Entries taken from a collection
============

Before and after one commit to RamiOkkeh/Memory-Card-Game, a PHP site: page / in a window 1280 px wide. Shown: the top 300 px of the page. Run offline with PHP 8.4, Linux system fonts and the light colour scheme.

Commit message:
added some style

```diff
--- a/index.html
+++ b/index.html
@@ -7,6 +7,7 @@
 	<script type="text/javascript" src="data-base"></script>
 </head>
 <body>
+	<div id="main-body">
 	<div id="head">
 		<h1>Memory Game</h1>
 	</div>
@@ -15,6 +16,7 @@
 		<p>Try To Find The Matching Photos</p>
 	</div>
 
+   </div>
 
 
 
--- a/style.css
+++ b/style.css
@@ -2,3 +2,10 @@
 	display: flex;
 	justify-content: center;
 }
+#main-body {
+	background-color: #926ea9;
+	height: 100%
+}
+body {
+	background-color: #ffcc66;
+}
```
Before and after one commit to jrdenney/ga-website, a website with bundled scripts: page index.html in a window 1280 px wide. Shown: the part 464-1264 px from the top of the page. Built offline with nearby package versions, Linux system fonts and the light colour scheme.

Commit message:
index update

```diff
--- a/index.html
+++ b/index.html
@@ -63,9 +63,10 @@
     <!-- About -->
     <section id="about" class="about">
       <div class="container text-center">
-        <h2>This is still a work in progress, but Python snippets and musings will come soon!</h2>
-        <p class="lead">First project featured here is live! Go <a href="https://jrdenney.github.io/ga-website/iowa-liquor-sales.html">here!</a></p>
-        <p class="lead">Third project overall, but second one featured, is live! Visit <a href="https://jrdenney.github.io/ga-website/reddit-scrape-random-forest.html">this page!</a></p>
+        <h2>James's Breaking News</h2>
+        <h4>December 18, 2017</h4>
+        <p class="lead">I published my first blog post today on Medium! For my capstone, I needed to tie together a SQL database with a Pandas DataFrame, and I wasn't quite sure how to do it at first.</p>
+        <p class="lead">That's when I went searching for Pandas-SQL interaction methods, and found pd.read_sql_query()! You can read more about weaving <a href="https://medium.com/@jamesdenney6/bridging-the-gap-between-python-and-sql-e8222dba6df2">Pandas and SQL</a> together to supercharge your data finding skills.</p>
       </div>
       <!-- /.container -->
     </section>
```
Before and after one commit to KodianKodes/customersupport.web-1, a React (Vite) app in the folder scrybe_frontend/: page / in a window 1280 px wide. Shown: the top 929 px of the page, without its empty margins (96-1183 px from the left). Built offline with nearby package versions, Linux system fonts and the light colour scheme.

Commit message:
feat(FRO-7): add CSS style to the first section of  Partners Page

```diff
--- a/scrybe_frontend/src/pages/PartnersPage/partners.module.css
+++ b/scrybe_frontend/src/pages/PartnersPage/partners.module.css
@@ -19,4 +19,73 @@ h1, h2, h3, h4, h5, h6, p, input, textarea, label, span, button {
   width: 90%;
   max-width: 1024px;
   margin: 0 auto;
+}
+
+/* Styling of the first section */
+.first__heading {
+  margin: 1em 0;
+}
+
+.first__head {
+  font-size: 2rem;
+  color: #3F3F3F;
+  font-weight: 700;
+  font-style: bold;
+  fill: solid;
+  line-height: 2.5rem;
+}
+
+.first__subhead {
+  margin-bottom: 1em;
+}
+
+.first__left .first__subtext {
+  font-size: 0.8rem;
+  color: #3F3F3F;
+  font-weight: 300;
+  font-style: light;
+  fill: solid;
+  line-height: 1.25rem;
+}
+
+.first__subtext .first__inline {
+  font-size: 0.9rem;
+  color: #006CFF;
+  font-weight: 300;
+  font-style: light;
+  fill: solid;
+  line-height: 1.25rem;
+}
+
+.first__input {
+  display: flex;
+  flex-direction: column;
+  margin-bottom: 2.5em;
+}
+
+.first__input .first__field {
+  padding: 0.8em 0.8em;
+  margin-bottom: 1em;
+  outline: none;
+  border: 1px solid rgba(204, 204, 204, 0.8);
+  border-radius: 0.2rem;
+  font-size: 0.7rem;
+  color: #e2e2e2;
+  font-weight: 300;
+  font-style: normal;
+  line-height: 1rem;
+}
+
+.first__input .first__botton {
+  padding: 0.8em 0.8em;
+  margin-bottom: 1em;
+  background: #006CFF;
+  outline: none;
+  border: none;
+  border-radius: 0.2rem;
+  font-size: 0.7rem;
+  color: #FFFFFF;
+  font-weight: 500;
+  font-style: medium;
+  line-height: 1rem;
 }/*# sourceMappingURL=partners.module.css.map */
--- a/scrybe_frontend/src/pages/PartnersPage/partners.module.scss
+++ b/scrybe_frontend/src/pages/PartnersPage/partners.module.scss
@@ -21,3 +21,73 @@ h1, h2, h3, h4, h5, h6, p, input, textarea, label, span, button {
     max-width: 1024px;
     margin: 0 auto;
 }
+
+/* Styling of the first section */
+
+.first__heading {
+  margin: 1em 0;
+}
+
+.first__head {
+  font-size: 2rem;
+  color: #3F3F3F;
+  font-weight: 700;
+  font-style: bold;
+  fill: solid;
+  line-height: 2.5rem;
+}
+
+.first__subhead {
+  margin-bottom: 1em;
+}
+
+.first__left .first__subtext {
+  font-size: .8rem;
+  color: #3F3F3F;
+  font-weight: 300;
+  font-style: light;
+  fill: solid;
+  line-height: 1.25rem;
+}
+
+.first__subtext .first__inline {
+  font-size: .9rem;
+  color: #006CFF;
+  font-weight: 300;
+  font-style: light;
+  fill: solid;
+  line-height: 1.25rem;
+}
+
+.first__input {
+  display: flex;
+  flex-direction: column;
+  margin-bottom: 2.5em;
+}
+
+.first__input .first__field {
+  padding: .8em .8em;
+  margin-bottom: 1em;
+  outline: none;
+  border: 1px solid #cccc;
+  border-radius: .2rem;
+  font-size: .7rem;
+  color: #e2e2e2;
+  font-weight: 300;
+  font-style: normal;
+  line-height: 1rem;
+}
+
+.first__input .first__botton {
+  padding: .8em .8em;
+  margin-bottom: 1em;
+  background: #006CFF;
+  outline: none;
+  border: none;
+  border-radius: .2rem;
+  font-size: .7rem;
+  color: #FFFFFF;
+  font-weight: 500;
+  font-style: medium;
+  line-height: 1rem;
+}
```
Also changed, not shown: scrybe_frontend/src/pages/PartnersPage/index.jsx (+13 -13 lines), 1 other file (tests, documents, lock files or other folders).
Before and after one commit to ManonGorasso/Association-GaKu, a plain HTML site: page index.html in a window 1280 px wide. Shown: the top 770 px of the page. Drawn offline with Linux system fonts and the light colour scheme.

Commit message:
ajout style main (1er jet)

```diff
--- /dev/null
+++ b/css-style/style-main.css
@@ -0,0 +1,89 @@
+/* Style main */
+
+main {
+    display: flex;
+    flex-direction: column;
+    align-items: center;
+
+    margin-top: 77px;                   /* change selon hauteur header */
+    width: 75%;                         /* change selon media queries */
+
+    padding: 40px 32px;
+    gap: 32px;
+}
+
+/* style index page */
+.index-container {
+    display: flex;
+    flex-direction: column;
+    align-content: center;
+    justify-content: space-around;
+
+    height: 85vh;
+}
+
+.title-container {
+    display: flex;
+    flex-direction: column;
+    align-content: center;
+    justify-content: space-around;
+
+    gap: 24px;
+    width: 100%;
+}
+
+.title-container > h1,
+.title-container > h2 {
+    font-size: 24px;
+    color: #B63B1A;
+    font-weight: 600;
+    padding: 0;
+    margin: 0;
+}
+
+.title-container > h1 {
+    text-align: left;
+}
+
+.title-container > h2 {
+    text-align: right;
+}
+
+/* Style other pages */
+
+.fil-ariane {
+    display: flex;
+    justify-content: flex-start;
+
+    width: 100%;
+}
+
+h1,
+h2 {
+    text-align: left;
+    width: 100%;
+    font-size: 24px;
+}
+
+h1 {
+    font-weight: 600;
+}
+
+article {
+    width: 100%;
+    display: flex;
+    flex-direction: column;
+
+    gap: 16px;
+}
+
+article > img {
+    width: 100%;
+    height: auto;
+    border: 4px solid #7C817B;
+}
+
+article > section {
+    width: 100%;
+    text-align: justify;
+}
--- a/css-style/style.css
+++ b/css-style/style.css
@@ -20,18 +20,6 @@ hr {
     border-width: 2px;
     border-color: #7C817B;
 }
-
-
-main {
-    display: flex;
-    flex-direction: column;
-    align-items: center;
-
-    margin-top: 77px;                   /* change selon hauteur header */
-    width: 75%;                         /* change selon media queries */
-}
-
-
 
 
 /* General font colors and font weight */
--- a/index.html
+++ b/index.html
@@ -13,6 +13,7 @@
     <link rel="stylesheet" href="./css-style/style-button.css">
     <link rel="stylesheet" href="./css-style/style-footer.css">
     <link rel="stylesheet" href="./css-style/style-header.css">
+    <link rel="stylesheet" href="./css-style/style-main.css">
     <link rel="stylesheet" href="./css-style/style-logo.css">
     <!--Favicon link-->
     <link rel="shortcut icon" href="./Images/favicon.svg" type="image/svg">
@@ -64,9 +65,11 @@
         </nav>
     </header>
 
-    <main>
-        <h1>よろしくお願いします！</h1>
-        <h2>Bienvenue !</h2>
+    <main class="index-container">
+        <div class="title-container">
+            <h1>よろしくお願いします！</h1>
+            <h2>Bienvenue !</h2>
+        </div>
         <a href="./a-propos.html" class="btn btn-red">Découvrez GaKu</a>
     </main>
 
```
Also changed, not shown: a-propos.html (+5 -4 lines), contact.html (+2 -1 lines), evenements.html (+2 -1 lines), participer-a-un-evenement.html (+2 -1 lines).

============

— Exercise directions —
The number alone, please: how many lines in the data contain the string "class"?

— Expected output —
9